Maneli Pets is an offshoot of the Maneli Group, a diversified food company that looks for opportunities to build businesses in the agricultural and green energy sector, while boosting black entrepreneurship. Maneli is his mother’s clan name, and he named his business in honour of “one of my biggest supporters”.
The backdrop to this is that South Africa has relatively few black-owned food production businesses, and government is actively promoting agroprocessing and the manufacturing sector in general to spur economic growth.
The country needs to make products to consume locally and also to export, instead of importing them. As such, the local food production and processing arena is ripe for the picking – with funding entities such as the IDC willing to step in to invest in worthwhile projects that create or expand manufacturing capability in the agriculture value chain.
“In Africa, the bulk of food is grown by multinationals and there are opportunities for black entrepreneurs in this space,” says Dlamini animatedly. “With the country experiencing slow growth, we need a new generation of industrialists to step forward.”
Dlamini’s pioneering spirit was born in the Soweto Anyone starting a small business needs to be mindful of the peaks and valleys that entrepreneurship brings. From week to week, day to day, hour to hour, you can be on top of the world and then in the depths of despair.
You have to find ways of coping with this roller coaster – be it spiritually, actively or interpersonally – otherwise you will burn out quickly.
“I’m firmly committed to South Africa – to try to grow the economy, create jobs and lower inequality,” says Dlamini.

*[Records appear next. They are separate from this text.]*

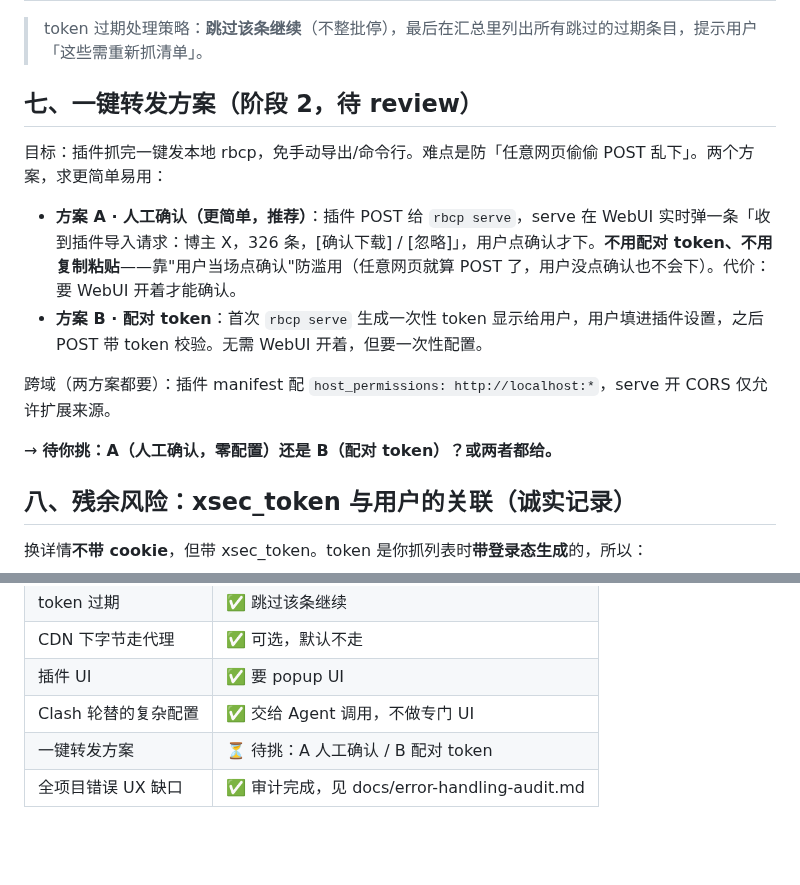
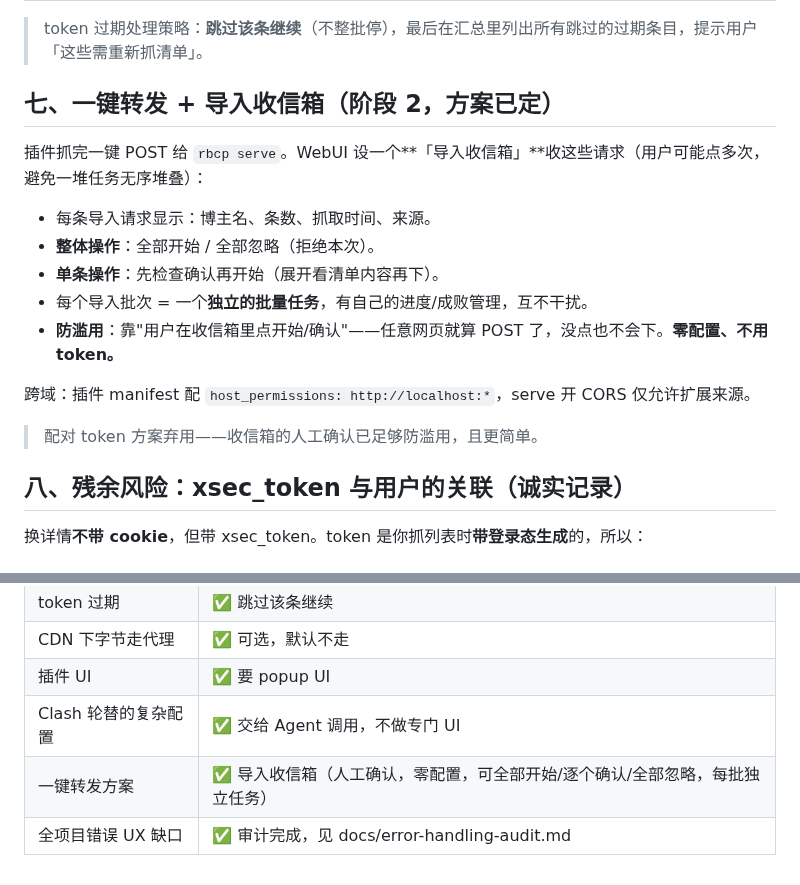
Before and after one commit to MuChengZJU/red-blue-cp, a Markdown page: docs/blogger-safe-batch-feature.md, 2 parts joined by grey strips. Rendered like a GitHub page; blank space fills up the shorter version.

Commit message:
docs: 一键转发改为导入收信箱设计（人工确认/零配置/每批独立任务）
Co-Authored-By: Claude Opus 4.8 <noreply@anthropic.com>

```diff
--- a/docs/blogger-safe-batch-feature.md
+++ b/docs/blogger-safe-batch-feature.md
@@ -107,16 +107,19 @@ rbcp 目标：URL → 纯文本 Markdown 知识库。PRD 五层能力**已全部
 
 > token 过期处理策略：**跳过该条继续**（不整批停），最后在汇总里列出所有跳过的过期条目，提示用户「这些需重新抓清单」。
 
-## 七、一键转发方案（阶段 2，待 review）
+## 七、一键转发 + 导入收信箱（阶段 2，方案已定）
 
-目标：插件抓完一键发本地 rbcp，免手动导出/命令行。难点是防「任意网页偷偷 POST 乱下」。两个方案，求更简单易用：
+插件抓完一键 POST 给 `rbcp serve`。WebUI 设一个**「导入收信箱」**收这些请求（用户可能点多次，避免一堆任务无序堆叠）：
 
-- **方案 A · 人工确认（更简单，推荐）**：插件 POST 给 `rbcp serve`，serve 在 WebUI 实时弹一条「收到插件导入请求：博主 X，326 条，[确认下载] / [忽略]」，用户点确认才下。**不用配对 token、不用复制粘贴**——靠"用户当场点确认"防滥用（任意网页就算 POST 了，用户没点确认也不会下）。代价：要 WebUI 开着才能确认。
-- **方案 B · 配对 token**：首次 `rbcp serve` 生成一次性 token 显示给用户，用户填进插件设置，之后 POST 带 token 校验。无需 WebUI 开着，但要一次性配置。
+- 每条导入请求显示：博主名、条数、抓取时间、来源。
+- **整体操作**：全部开始 / 全部忽略（拒绝本次）。
+- **单条操作**：先检查确认再开始（展开看清单内容再下）。
+- 每个导入批次 = 一个**独立的批量任务**，有自己的进度/成败管理，互不干扰。
+- **防滥用**：靠"用户在收信箱里点开始/确认"——任意网页就算 POST 了，没点也不会下。**零配置、不用 token。**
 
-跨域（两方案都要）：插件 manifest 配 `host_permissions: http://localhost:*`，serve 开 CORS 仅允许扩展来源。
+跨域：插件 manifest 配 `host_permissions: http://localhost:*`，serve 开 CORS 仅允许扩展来源。
 
-→ **待你挑：A（人工确认，零配置）还是 B（配对 token）？或两者都给。**
+> 配对 token 方案弃用——收信箱的人工确认已足够防滥用，且更简单。
 
 ## 八、残余风险：xsec_token 与用户的关联（诚实记录）
 
@@ -148,5 +151,5 @@ rbcp 目标：URL → 纯文本 Markdown 知识库。PRD 五层能力**已全部
 | CDN 下字节走代理 | ✅ 可选，默认不走 |
 | 插件 UI | ✅ 要 popup UI |
 | Clash 轮替的复杂配置 | ✅ 交给 Agent 调用，不做专门 UI |
-| 一键转发方案 | ⏳ 待挑：A 人工确认 / B 配对 token |
+| 一键转发方案 | ✅ 导入收信箱（人工确认，零配置，可全部开始/逐个确认/全部忽略，每批独立任务）|
 | 全项目错误 UX 缺口 | ✅ 审计完成，见 docs/error-handling-audit.md |
```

“One of the bigger influences on my life was growing up seeing Nelson Mandela coming out of prison and becoming president, and others who sacrificed their lives for democracy. The sacrifices of this generation are far smaller than those of previous ones, so it’s up to us to stabilise the country and make it prosper.”
Dlamini believes the “formula” for a good entrepreneur is someone who can “spot an opportunity, build good teams and who has business acumen from formal education or work experience”. The last point is not something that can be brushed aside, he says, as selling your business to funders and your product to the market require a certain amount of business savvy.
Fortunately, there are small business “incubators”, such as the Awethu Project, that “build on the raw ingredients” or qualities that a budding entrepreneur has, and add extra skills and knowledge to help him or her get ahead, and this is where Dlamini obtained some of the seed capital for his first business.
Passionate though Dlamini is about South Africa, he “loved my time abroad” and is a firm advocate of travelling, broadening one’s horizons and learning from the world. In fact, it was while he was overseas that he spotted business models and innovations that he thought could be applied to South Africa.
“South African society is very insular, and we need to find new ways of working better. Ideas come from a diversity of experiences and interactions – you can come up with good ideas about business and life if you push your boundaries beyond what you usually do,” says this former Rhodes Scholar and Goldman Sachs Global Leader.
“We also need a greater level of ambition. Americans are famous for being their own biggest supporters, and it’s a good skill to be your own biggest fan and be wildly ambitious – don’t let your mind constrain your ambition before you even start. South Africans are quite conservative and need to be more open to taking risks.”
Dlamini is not naive in his thinking – he knows that South Africa’s manufacturing sector has many challenges when it comes to labour, infrastructure and logistics.
“But there are pockets of opportunity and the challenges are not insurmountable,” says this natural optimist. “It’s how you navigate them that matters.”
UNDER CONSTRUCTION Nhlanhla Dlamini’s factory in Johannesburg will soon be humming with activity when it begins operations in March 2017